+++ MATERIAL PROVIDED
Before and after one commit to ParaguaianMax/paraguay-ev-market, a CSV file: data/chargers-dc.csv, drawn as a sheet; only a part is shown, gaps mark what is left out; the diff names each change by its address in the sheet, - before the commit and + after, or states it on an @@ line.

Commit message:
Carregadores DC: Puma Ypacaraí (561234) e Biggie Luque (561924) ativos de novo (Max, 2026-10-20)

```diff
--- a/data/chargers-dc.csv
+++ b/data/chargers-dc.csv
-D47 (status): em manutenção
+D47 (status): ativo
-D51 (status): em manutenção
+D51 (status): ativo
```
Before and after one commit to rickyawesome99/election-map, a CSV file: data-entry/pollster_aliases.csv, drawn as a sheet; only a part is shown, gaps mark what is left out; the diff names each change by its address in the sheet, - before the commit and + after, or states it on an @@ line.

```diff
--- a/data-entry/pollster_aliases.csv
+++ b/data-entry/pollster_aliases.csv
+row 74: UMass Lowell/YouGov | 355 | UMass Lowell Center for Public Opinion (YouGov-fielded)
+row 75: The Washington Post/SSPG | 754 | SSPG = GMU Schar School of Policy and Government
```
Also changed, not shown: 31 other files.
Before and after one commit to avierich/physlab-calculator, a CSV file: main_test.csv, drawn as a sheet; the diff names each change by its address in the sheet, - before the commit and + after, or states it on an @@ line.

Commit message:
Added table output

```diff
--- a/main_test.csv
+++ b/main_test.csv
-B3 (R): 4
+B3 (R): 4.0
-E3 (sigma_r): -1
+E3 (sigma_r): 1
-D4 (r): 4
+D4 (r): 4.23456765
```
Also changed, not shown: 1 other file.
++++++
● **WHAT NEEDS TO BE DONE**
All that is wanted is the number of lines in the records that include the string "changed".

● **YOUR RESPONSE**
2